Researchers are Carnegie Mellon University are working on an AR-projection control display.
Augmented reality (AR) and mixed reality (MR) are fast-developing technologies, with many companies seeking to advance the technology towards the state where users can have fully holographic displays and interfaces, similar to what Tony Stark uses in The Avengers movies. One small new invention may move the technology further towards that goal with just a standard lightbulb fitting.
A group of researches at Carnegie Mellon University are working on a project called ‘Desktopography’. By using a small projector alongside a depth sense and a computer it is possible to project images on to surfaces that can move around and stay out of the way of other objects. The hardware screws into a standard threaded lightbulb socket, using the lamp for power.
The Desktopology hardware can be used to project things like a calculator or map on to a desk, and the projection can then be interacted with and moved around in a similar way to how a smartphone screen works. If an object such as a cup is placed in the way of the projection, the software will move the projected image to an open location. The projections can also be ‘linked’ to a particular object, so if something like a map or calender is linked to a book, the projection will follow the book as it moves around the room.
Project leader Robert Xiao, a graduate student at the university says that the Desktopology prototype is still in testing phase in the lab, and admits that there are still hurdles to be overcome before Desktopology is ready to be a commercial product, since precise multi-touch tracking is still being worked on, and there is an ongoing problem with heat buildup due to the products small size.
“It’s about trying to break interaction out from our screens and our devices, where they’re separated from reality, and a separate world, really … and try to merge those onto our environment,” Xiao says.

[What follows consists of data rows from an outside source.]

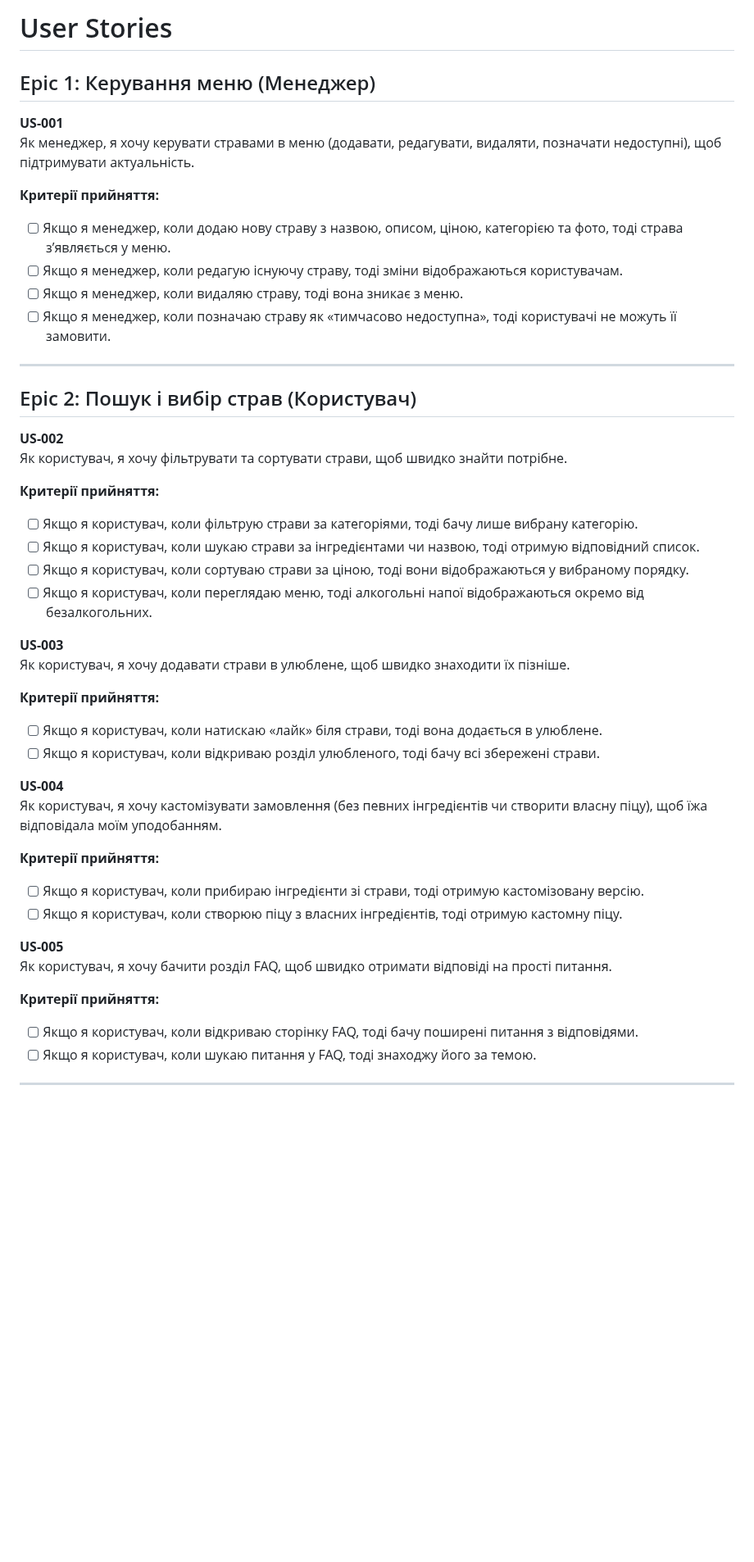
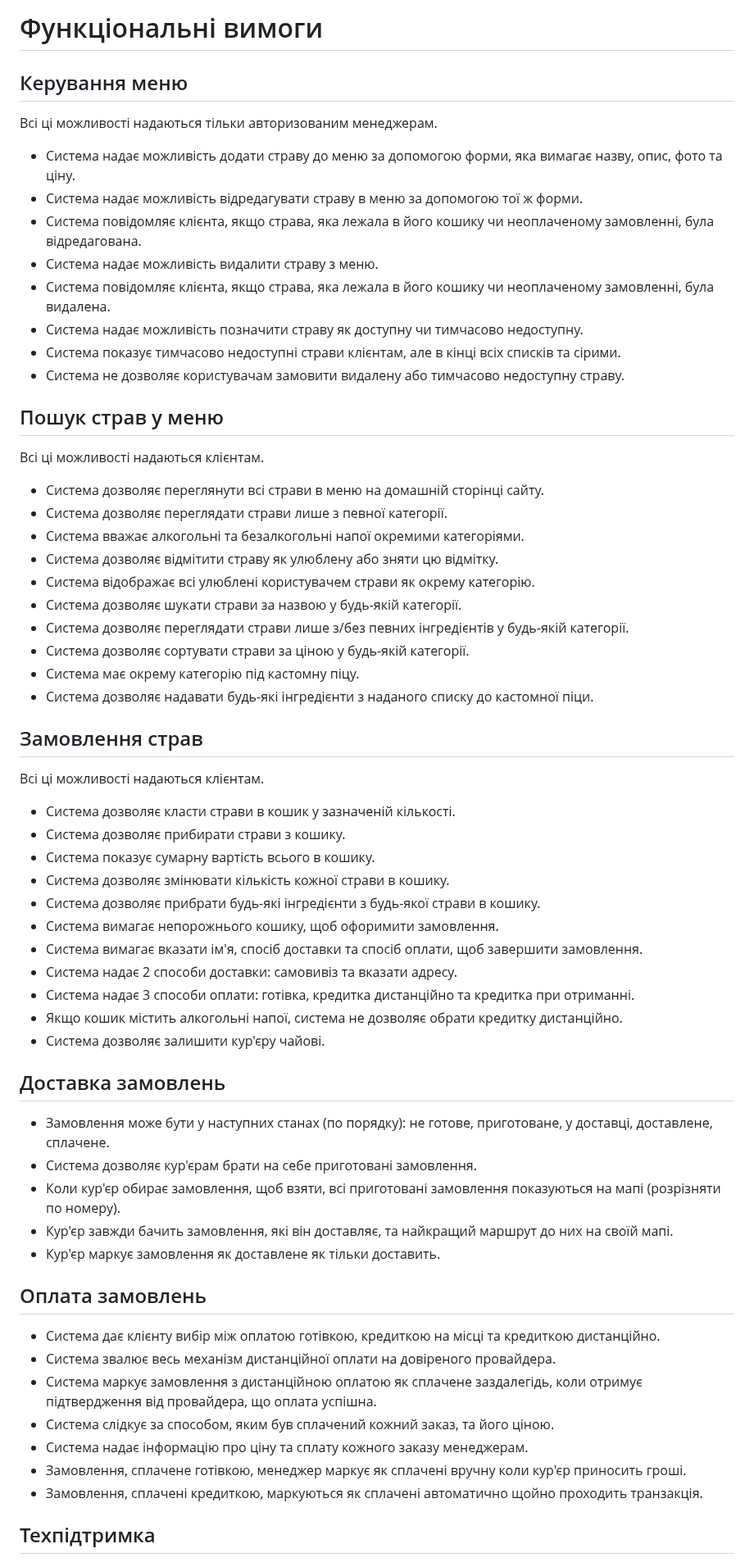
Before and after one commit to ukma-cs-ssdm-2025/punkcoders, a Markdown page: user-stories.md, the part around one of its changes. Shown at 82% size. GitHub-like rendering; blank space fills up the shorter version.

```diff
--- a/user-stories.md
+++ b/user-stories.md
@@ -1,49 +1,66 @@
-# User Stories
+# Функціональні вимоги
 
-## Epic 1: Керування меню (Менеджер)
+## Керування меню
 
-**US-001**
-Як менеджер, я хочу керувати стравами в меню (додавати, редагувати, видаляти, позначати недоступні), щоб підтримувати актуальність.
+Всі ці можливості надаються тільки авторизованим менеджерам.
 
-**Критерії прийняття:**
-- [ ] Якщо я менеджер, коли додаю нову страву з назвою, описом, ціною, категорією та фото, тоді страва з’являється у меню.
-- [ ] Якщо я менеджер, коли редагую існуючу страву, тоді зміни відображаються користувачам.
-- [ ] Якщо я менеджер, коли видаляю страву, тоді вона зникає з меню.
-- [ ] Якщо я менеджер, коли позначаю страву як «тимчасово недоступна», тоді користувачі не можуть її замовити.
+- Система надає можливість додати страву до меню за допомогою форми, яка вимагає назву, опис, фото та ціну.
+- Система надає можливість відредагувати страву в меню за допомогою тої ж форми.
+- Система повідомляє клієнта, якщо страва, яка лежала в його кошику чи неоплаченому замовленні, була відредагована.
+- Система надає можливість видалити страву з меню.
+- Система повідомляє клієнта, якщо страва, яка лежала в його кошику чи неоплаченому замовленні, була видалена.
+- Система надає можливість позначити страву як доступну чи тимчасово недоступну.
+- Система показує тимчасово недоступні страви клієнтам, але в кінці всіх списків та сірими.
+- Система не дозволяє користувачам замовити видалену або тимчасово недоступну страву.
 
----
+## Пошук страв у меню
 
-## Epic 2: Пошук і вибір страв (Користувач)
+Всі ці можливості надаються клієнтам.
 
-**US-002**
-Як користувач, я хочу фільтрувати та сортувати страви, щоб швидко знайти потрібне.
+- Система дозволяє переглянути всі страви в меню на домашній сторінці сайту.
+- Система дозволяє переглядати страви лише з певної категорії.
+- Система вважає алкогольні та безалкогольні напої окремими категоріями.
+- Система дозволяє відмітити страву як улюблену або зняти цю відмітку.
+- Система відображає всі улюблені користувачем страви як окрему категорію.
+- Система дозволяє шукати страви за назвою у будь-якій категорії.
+- Система дозволяє переглядати страви лише з/без певних інгредієнтів у будь-якій категорії.
+- Система дозволяє сортувати страви за ціною у будь-якій категорії.
+- Система має окрему категорію під кастомну піцу.
+- Система дозволяє надавати будь-які інгредієнти з наданого списку до кастомної піци.
 
-**Критерії прийняття:**
-- [ ] Якщо я користувач, коли фільтрую страви за категоріями, тоді бачу лише вибрану категорію.
-- [ ] Якщо я користувач, коли шукаю страви за інгредієнтами чи назвою, тоді отримую відповідний список.
-- [ ] Якщо я користувач, коли сортуваю страви за ціною, тоді вони відображаються у вибраному порядку.
-- [ ] Якщо я користувач, коли переглядаю меню, тоді алкогольні напої відображаються окремо від безалкогольних.
+## Замовлення страв
 
-**US-003**
-Як користувач, я хочу додавати страви в улюблене, щоб швидко знаходити їх пізніше.
+Всі ці можливості надаються клієнтам.
 
-**Критерії прийняття:**
-- [ ] Якщо я користувач, коли натискаю «лайк» біля страви, тоді вона додається в улюблене.
-- [ ] Якщо я користувач, коли відкриваю розділ улюбленого, тоді бачу всі збережені страви.
+- Система дозволяє класти страви в кошик у зазначеній кількості.
+- Система дозволяє прибирати страви з кошику.
+- Система показує сумарну вартість всього в кошику.
+- Система дозволяє змінювати кількість кожної страви в кошику.
+- Система дозволяє прибрати будь-які інгредієнти з будь-якої страви в кошику.
+- Система вимагає непорожнього кошику, щоб офоримити замовлення.
+- Система вимагає вказати ім'я, спосіб доставки та спосіб оплати, щоб завершити замовлення.
+- Система надає 2 способи доставки: самовивіз та вказати адресу.
+- Система надає 3 способи оплати: готівка, кредитка дистанційно та кредитка при отриманні.
+- Якщо кошик містить алкогольні напої, система не дозволяє обрати кредитку дистанційно.
+- Система дозволяє залишити кур'єру чайові.
 
-**US-004**
-Як користувач, я хочу кастомізувати замовлення (без певних інгредієнтів чи створити власну піцу), щоб їжа відповідала моїм уподобанням.
+## Доставка замовлень
 
-**Критерії прийняття:**
-- [ ] Якщо я користувач, коли прибираю інгредієнти зі страви, тоді отримую кастомізовану версію.
-- [ ] Якщо я користувач, коли створюю піцу з власних інгредієнтів, тоді отримую кастомну піцу.
+- Замовлення може бути у наступних станах (по порядку): не готове, приготоване, у доставці, доставлене, сплачене.
+- Система дозволяє кур'єрам брати на себе приготовані замовлення.
+- Коли кур'єр обирає замовлення, щоб взяти, всі приготовані замовлення показуються на мапі (розрізняти по номеру).
+- Кур'єр завжди бачить замовлення, які він доставляє, та найкращий маршрут до них на своїй мапі.
+- Кур'єр маркує замовлення як доставлене як тільки доставить.
 
-**US-005**
-Як користувач, я хочу бачити розділ FAQ, щоб швидко отримати відповіді на прості питання.
+## Оплата замовлень
 
-**Критерії прийняття:**
-- [ ] Якщо я користувач, коли відкриваю сторінку FAQ, тоді бачу поширені питання з відповідями.
-- [ ] Якщо я користувач, коли шукаю питання у FAQ, тоді знаходжу його за темою.
+- Система дає клієнту вибір між оплатою готівкою, кредиткою на місці та кредиткою дистанційно.
+- Система звалює весь механізм дистанційної оплати на довіреного провайдера.
+- Система маркує замовлення з дистанційною оплатою як сплачене заздалегідь, коли отримує підтвердження від провайдера, що оплата успішна.
+- Система слідкує за способом, яким був сплачений кожний заказ, та його ціною.
+- Система надає інформацію про ціну та сплату кожного заказу менеджерам.
+- Замовлення, сплачене готівкою, менеджер маркує як сплачені вручну коли кур'єр приносить гроші.
+- Замовлення, сплачені кредиткою, маркуються як сплачені автоматично щойно проходить транзакція.
 
----
+## Техпідтримка
 
```
Also changed, not shown: other parts of user-stories.md (+73 -79 lines).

VRFocus will bring you further news on the Desktopology project as it becomes available.